Lift out all lines below that contain "with".
--- START ---
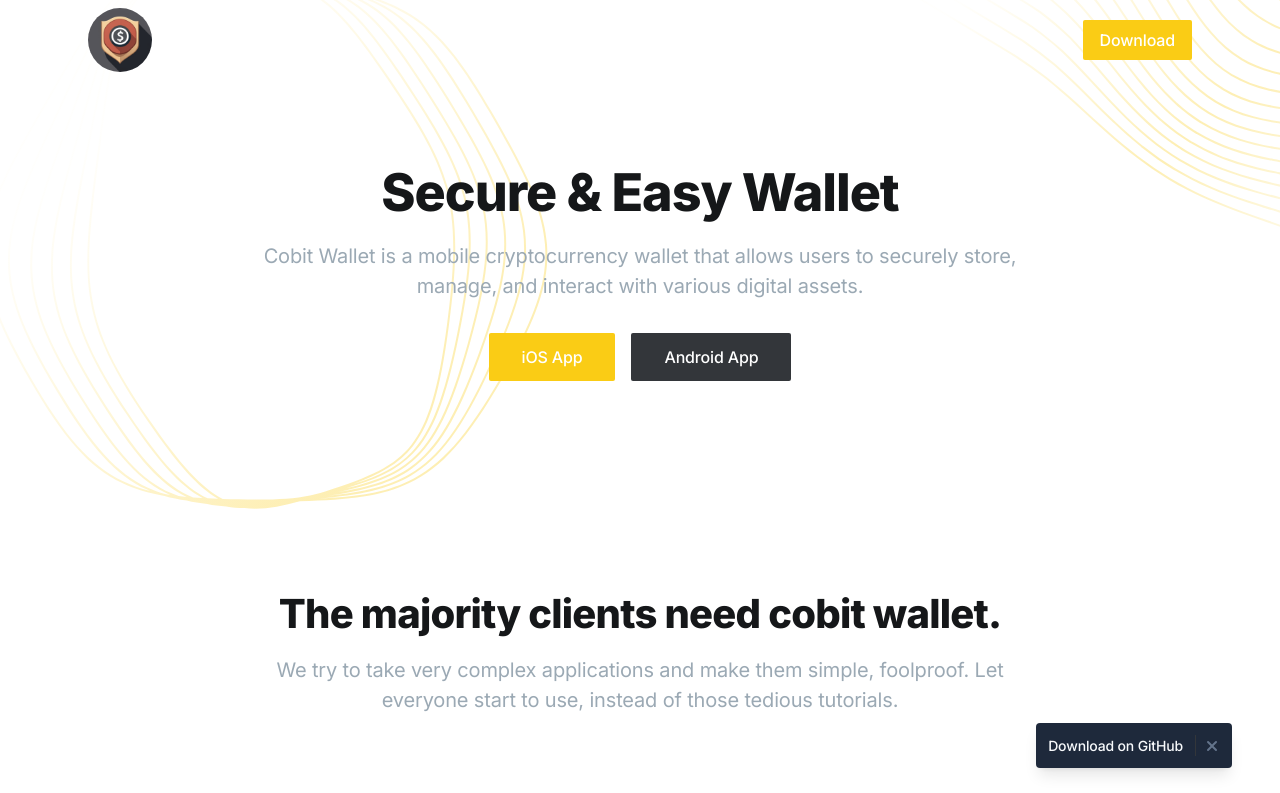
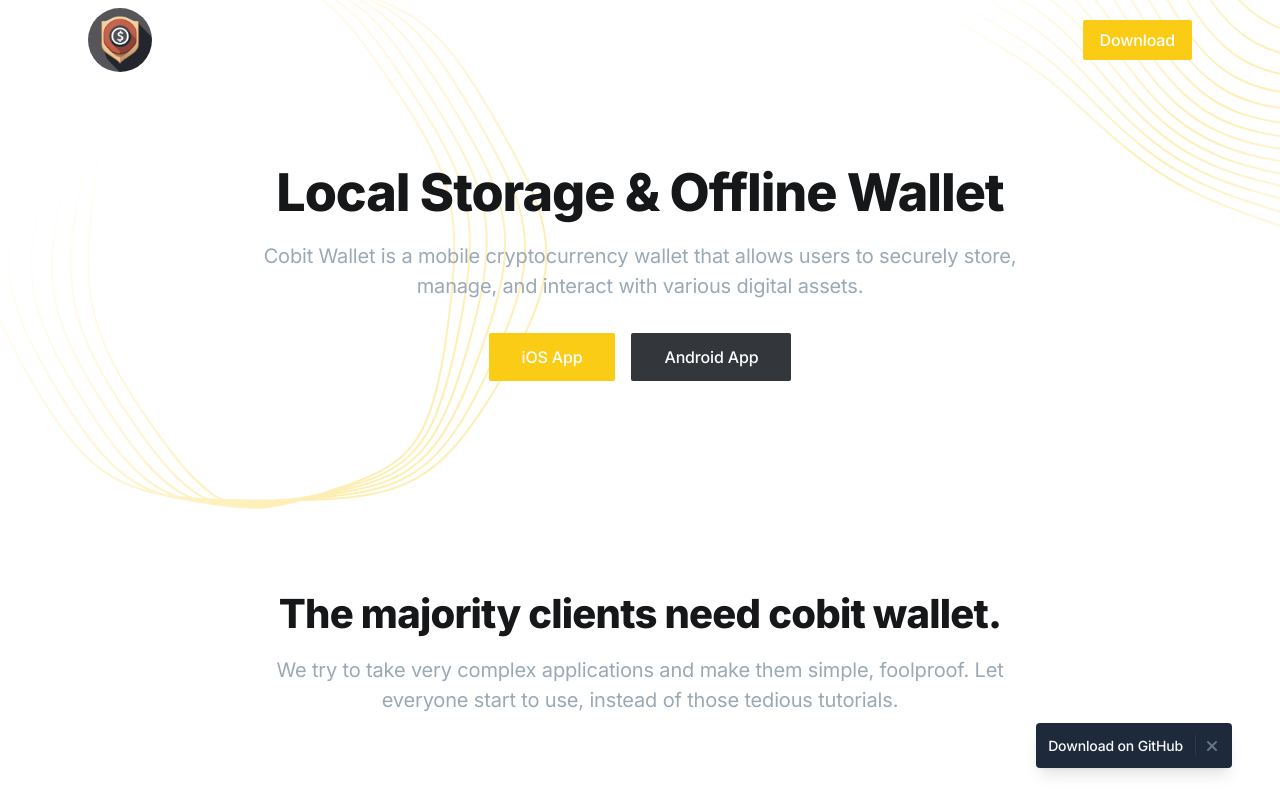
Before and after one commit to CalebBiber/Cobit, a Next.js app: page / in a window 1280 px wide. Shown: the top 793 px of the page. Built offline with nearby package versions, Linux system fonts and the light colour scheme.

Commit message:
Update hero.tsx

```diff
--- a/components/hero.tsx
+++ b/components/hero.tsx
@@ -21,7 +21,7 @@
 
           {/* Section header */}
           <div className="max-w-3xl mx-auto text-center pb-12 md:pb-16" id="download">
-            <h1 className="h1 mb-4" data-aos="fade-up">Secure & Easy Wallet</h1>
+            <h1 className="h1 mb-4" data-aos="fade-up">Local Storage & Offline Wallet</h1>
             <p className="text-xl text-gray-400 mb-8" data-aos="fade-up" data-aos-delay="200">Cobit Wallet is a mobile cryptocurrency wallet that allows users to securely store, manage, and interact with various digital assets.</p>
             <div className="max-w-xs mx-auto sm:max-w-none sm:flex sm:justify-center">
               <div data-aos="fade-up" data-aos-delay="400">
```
--- END ---
- _Answer to the exercise_:
Before and after one commit to CalebBiber/Cobit, a Next.js app: page / in a window 1280 px wide. Shown: the top 793 px of the page. Built offline with nearby package versions, Linux system fonts and the light colour scheme.
             <p className="text-xl text-gray-400 mb-8" data-aos="fade-up" data-aos-delay="200">Cobit Wallet is a mobile cryptocurrency wallet that allows users to securely store, manage, and interact with various digital assets.</p>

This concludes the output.